Directions for this task: Which lines below contain "with"? Copy every one of them.

Difference listings
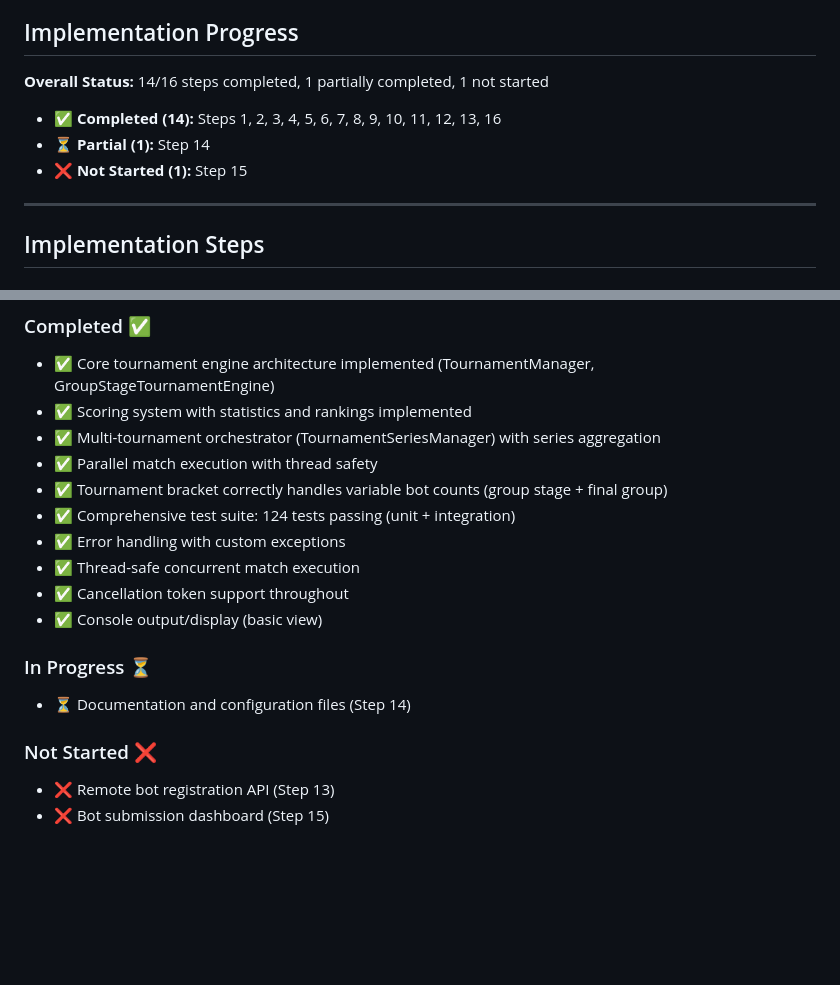
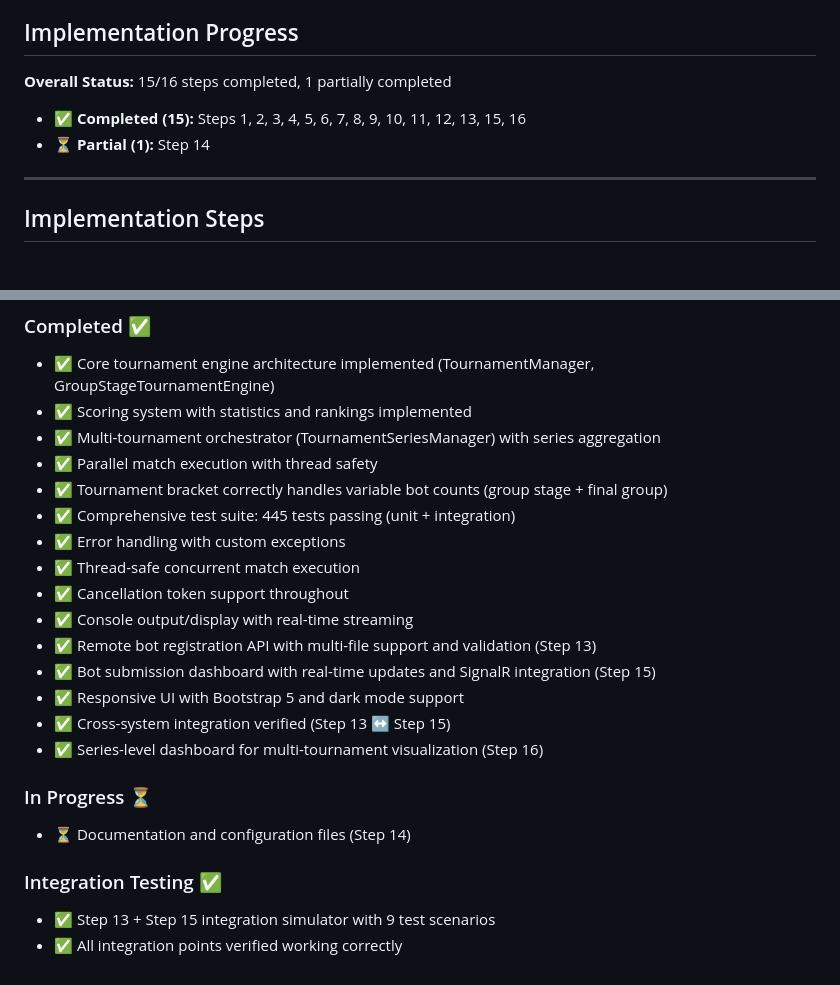
Before and after one commit to inbar-marom/TournamentWorkshop, a Markdown page: docs/03-Implementation-Plan.md, 2 parts joined by grey strips. Rendered like a GitHub page; blank space fills up the shorter version.

```diff
--- a/docs/03-Implementation-Plan.md
+++ b/docs/03-Implementation-Plan.md
@@ -6,11 +6,10 @@ Build the Tournament Engine in C# as a console application with clean components
 
 ## Implementation Progress
 
-**Overall Status:** 14/16 steps completed, 1 partially completed, 1 not started
+**Overall Status:** 15/16 steps completed, 1 partially completed
 
-- ✅ **Completed (14):** Steps 1, 2, 3, 4, 5, 6, 7, 8, 9, 10, 11, 12, 13, 16
+- ✅ **Completed (15):** Steps 1, 2, 3, 4, 5, 6, 7, 8, 9, 10, 11, 12, 13, 15, 16
 - ⏳ **Partial (1):** Step 14
-- ❌ **Not Started (1):** Step 15
 
 ---
 
@@ -539,15 +577,20 @@ TournamentEngine.Tests
 - ✅ Multi-tournament orchestrator (TournamentSeriesManager) with series aggregation
 - ✅ Parallel match execution with thread safety
 - ✅ Tournament bracket correctly handles variable bot counts (group stage + final group)
-- ✅ Comprehensive test suite: 124 tests passing (unit + integration)
+- ✅ Comprehensive test suite: 445 tests passing (unit + integration)
 - ✅ Error handling with custom exceptions
 - ✅ Thread-safe concurrent match execution
 - ✅ Cancellation token support throughout
-- ✅ Console output/display (basic view)
+- ✅ Console output/display with real-time streaming
+- ✅ Remote bot registration API with multi-file support and validation (Step 13)
+- ✅ Bot submission dashboard with real-time updates and SignalR integration (Step 15)
+- ✅ Responsive UI with Bootstrap 5 and dark mode support
+- ✅ Cross-system integration verified (Step 13 ↔ Step 15)
+- ✅ Series-level dashboard for multi-tournament visualization (Step 16)
 
 ### In Progress ⏳
 - ⏳ Documentation and configuration files (Step 14)
 
-### Not Started ❌
-- ❌ Remote bot registration API (Step 13)
-- ❌ Bot submission dashboard (Step 15)
+### Integration Testing ✅
+- ✅ Step 13 + Step 15 integration simulator with 9 test scenarios
+- ✅ All integration points verified working correctly
```
Also changed, not shown: other parts of docs/03-Implementation-Plan.md (+82 -43 lines).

Expected answer:
@@ -6,11 +6,10 @@ Build the Tournament Engine in C# as a console application with clean components
 - ✅ Multi-tournament orchestrator (TournamentSeriesManager) with series aggregation
 - ✅ Parallel match execution with thread safety
 - ✅ Error handling with custom exceptions
+- ✅ Console output/display with real-time streaming
+- ✅ Remote bot registration API with multi-file support and validation (Step 13)
+- ✅ Bot submission dashboard with real-time updates and SignalR integration (Step 15)
+- ✅ Responsive UI with Bootstrap 5 and dark mode support
+- ✅ Step 13 + Step 15 integration simulator with 9 test scenarios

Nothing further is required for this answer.